Well, nobody's town calls their mass transit by this name (darn!), but the inventor of the cable car first called his invention an endless wire ropeway!
When people say, “Necessity is the mother of invention,” they mean that people see a need and create a new device to meet that need. And when Andrew Smith Hallide saw a horrible accident on the hills of San Francisco—a horse working with a team of horses to pull a streetcar lost its footing on the steep roadway, and fell, resulting in its own death and the death of several other horses!—Hallide knew there had to be another way to take people from here to there over those steep hills! A way that didn't endanger horses.
And his idea involved a sort of rope made of wire.
That's what the cable in a cable car is, after all. Ropes are made by many, many fibers twisted or braided together to make a strong cord, and cables are very similar except, instead of fibers twisted/braided together, cables are made up of twisted/braided metal wires.
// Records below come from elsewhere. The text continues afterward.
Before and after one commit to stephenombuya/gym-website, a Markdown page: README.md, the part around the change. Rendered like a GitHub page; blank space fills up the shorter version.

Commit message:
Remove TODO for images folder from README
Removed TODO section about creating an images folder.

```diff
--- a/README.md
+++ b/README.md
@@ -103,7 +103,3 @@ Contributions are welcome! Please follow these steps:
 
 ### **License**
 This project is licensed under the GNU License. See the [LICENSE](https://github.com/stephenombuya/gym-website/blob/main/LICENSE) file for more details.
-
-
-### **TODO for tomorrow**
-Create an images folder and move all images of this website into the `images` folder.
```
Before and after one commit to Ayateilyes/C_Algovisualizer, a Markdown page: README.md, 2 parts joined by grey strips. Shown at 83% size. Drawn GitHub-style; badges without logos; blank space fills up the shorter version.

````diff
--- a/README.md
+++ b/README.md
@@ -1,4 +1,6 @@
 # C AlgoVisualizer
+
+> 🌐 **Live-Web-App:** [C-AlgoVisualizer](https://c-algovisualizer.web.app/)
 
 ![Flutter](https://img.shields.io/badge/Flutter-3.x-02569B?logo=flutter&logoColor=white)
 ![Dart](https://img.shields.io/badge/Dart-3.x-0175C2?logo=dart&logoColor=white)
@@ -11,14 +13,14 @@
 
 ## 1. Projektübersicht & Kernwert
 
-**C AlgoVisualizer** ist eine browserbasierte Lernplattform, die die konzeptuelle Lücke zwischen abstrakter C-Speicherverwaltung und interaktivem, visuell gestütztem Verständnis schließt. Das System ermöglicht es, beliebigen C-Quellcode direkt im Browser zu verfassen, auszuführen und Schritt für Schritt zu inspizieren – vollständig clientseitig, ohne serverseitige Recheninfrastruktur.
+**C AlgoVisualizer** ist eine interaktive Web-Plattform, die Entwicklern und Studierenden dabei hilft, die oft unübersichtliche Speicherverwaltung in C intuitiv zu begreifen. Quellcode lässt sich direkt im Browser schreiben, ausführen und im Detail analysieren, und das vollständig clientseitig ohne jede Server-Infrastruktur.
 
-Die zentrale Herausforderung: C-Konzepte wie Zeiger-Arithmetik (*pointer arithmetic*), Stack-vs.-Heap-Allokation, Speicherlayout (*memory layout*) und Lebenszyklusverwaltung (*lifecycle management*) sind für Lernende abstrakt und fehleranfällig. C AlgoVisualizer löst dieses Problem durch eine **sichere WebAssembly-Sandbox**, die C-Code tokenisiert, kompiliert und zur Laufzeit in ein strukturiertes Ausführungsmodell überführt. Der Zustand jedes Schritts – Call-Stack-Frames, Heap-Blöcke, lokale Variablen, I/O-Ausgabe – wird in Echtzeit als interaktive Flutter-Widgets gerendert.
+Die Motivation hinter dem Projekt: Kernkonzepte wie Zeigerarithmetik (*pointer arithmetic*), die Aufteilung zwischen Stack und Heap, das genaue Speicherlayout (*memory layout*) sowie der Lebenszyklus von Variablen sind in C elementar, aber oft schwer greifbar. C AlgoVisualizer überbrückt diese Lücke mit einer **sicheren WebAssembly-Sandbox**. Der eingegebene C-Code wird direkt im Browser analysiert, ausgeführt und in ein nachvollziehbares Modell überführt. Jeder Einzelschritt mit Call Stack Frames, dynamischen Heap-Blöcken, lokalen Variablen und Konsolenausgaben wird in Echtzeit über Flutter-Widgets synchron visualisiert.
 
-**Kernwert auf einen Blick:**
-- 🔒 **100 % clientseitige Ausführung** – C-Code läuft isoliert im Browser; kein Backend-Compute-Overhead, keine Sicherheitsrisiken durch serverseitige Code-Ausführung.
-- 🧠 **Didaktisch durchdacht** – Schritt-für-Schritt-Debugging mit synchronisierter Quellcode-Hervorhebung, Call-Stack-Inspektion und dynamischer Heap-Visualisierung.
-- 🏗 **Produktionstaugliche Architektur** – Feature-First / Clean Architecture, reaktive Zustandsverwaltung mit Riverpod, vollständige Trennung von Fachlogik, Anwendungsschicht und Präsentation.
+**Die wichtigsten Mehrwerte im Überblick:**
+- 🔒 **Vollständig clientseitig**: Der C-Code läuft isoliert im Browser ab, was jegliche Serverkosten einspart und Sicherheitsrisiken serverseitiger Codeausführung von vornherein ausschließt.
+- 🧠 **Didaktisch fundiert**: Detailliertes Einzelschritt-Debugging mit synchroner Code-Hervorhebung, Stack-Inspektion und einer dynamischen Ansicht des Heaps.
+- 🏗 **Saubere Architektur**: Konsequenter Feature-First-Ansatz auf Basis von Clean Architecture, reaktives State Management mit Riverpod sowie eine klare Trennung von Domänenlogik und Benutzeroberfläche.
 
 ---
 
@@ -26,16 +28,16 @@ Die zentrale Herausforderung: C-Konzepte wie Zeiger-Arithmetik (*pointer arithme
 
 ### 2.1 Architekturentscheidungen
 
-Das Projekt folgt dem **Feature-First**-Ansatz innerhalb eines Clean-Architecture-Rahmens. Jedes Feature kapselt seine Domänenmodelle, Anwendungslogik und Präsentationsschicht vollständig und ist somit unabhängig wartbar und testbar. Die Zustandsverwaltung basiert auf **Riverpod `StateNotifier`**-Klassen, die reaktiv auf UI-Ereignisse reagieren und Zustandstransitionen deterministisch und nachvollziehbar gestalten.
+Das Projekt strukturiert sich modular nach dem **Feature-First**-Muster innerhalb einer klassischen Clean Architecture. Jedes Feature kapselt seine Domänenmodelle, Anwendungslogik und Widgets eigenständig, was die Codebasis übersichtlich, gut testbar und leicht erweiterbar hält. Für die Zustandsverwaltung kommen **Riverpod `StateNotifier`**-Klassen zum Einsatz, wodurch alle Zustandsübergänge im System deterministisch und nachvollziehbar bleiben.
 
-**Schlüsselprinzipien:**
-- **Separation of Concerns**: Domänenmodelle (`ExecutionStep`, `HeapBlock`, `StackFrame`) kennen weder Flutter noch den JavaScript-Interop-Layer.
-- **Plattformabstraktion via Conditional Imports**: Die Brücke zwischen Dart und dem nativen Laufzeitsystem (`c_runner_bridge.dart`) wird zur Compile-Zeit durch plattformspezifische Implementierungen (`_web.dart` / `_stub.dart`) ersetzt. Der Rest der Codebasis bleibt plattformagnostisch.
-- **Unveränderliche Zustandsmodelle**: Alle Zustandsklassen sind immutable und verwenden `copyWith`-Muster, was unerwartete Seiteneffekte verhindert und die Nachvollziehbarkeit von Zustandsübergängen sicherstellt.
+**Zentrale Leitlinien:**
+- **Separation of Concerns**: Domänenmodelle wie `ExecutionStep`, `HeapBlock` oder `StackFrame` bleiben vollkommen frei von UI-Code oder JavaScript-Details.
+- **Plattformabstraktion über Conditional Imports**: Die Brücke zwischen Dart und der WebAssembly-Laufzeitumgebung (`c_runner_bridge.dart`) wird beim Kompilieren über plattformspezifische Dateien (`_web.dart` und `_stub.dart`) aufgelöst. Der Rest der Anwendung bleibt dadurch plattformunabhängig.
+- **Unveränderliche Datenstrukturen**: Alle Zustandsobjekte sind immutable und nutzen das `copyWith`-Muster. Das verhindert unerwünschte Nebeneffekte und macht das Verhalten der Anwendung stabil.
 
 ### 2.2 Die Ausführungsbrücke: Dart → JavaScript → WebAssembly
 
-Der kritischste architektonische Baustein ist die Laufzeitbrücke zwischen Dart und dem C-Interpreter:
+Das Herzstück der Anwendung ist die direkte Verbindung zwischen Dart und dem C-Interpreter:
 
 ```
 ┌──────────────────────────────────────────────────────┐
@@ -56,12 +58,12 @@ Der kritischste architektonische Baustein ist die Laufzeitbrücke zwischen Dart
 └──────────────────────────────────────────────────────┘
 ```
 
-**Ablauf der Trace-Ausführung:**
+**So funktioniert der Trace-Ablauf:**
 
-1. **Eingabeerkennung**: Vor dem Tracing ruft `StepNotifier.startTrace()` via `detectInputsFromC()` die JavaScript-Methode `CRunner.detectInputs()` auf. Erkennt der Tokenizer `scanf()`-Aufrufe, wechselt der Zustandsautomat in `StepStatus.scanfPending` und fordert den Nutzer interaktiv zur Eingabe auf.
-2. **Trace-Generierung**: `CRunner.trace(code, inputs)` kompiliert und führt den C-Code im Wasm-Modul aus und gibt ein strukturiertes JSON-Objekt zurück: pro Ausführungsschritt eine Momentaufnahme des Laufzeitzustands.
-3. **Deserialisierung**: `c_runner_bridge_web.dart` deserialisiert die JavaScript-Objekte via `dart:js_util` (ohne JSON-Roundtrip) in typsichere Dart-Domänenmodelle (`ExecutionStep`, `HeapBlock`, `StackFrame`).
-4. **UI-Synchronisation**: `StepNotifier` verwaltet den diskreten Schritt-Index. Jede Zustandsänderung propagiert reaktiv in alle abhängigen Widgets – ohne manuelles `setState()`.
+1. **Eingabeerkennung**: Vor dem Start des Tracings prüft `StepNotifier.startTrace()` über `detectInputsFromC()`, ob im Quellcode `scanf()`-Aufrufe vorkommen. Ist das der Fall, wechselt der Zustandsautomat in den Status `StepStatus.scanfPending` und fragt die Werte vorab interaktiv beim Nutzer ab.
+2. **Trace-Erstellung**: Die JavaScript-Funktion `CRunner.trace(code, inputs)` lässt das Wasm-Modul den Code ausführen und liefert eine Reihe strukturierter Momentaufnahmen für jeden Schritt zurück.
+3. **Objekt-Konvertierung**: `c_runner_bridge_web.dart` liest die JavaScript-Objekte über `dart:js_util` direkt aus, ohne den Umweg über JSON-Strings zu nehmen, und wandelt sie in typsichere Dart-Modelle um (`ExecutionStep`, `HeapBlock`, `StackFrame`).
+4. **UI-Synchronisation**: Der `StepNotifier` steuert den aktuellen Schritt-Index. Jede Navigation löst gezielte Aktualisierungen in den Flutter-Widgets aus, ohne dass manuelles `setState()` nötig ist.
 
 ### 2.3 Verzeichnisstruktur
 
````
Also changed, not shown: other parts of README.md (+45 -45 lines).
So I love the name “endless wire ropeway”—although I have to admit that a 5-syllable name isn't as handy as a shorter name.
If you're wondering why today, of all days, is Cable Car Day, this marks the anniversary of Hallide's first cable car railway patent, in 1871. That's 142 years of clang-clang-clang history!
Take a virtual ride on a cable car here.
Also on this date: